That’s if you’re a cruel, duplicitous hungry flying reptile that is.
Together, bit by bit, Arlo and Spot discover they’re not so different after all, and they set about trying to get back to the former’s home where his family awaits and a world in which human and dinosaur may not be so far apart beckons.
What distinguishes The Good Dinosaur, and lends it far more substance and emotional impact than the trailers might suggest, is its willingness to inject a far darker tone than animated tales of protagonists trying with all their might to reach secure surroundings often possess.
It is every bit as impacting, despite its vastly different subject matter as Inside Out, daring us to own up to our fears (suppressing them gets you nowhere), face them and come through to what Arlo’s dad calls “the beauty on the other side”.

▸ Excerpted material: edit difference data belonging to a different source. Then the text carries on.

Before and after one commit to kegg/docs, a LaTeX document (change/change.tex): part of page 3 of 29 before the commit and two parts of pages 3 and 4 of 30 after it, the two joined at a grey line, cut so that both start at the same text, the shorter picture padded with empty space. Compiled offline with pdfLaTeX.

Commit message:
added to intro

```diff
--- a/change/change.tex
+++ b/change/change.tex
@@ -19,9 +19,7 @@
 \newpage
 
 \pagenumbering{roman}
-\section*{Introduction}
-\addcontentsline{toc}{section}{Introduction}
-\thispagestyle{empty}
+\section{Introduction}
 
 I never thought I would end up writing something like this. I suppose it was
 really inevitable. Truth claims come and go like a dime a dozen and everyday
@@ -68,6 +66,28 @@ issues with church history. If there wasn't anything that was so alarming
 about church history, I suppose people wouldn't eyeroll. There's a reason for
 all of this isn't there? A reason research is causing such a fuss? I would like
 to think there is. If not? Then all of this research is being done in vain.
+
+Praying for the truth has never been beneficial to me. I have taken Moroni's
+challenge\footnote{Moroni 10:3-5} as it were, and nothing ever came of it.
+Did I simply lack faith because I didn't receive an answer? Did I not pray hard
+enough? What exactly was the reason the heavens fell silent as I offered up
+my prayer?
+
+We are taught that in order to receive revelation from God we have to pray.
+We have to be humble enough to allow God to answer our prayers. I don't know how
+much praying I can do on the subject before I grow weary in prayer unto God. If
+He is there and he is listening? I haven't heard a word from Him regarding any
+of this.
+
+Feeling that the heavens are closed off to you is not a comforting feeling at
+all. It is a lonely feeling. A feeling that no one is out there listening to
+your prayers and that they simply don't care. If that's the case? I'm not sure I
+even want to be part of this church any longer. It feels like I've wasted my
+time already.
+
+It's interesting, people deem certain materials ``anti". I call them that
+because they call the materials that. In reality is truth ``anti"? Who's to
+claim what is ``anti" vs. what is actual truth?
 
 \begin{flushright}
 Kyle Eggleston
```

Arlo isn’t just faced with physical challenges but existential ones in which he is asked with force and vigour, and some lovely touches of nicely-positioned humour and collegially-warm moments, to choose the kind of dinosaur (read: person) he will be.
It’s hard to miss that The Good Dinosaur comes with a great, big moral but for all that, it’s never so heavy-handed as to become overbearing or mawkish.
The emotional payoff in the story, as it is with pretty much all the superlative Pixar efforts, is hard-won and meaningful, the result of a character going to figurative hell and back to find out who they really are, and what truly matters to them.
Set against stunningly beautiful photo-realistic backdrops, where water flows with power and beauty and a single grain stands in stark contrast to the stony ground on which it falls, The Good Dinosaur is a visual and emotional triumph.
Don’t think for a moment that Pixar has spent all of the intellectual and emotional capital devoted to its twin 2015 releases on Inside Out; brilliant though that film is, The Good Dinosaur is every bit its equal reminding us over and over that alternate world or not, we all have a need, dinosaur and human together, to make our mark, to feel as if our lives amount to something.
It’s a sage lesson that Pixar once again conveys with deep emotional resonance, stunning animation and intellectual brilliance in The Good Dinosaur, yet another worthy entry in the studio’s ever-growing stable of superlatively-realised, and always affecting, animated films.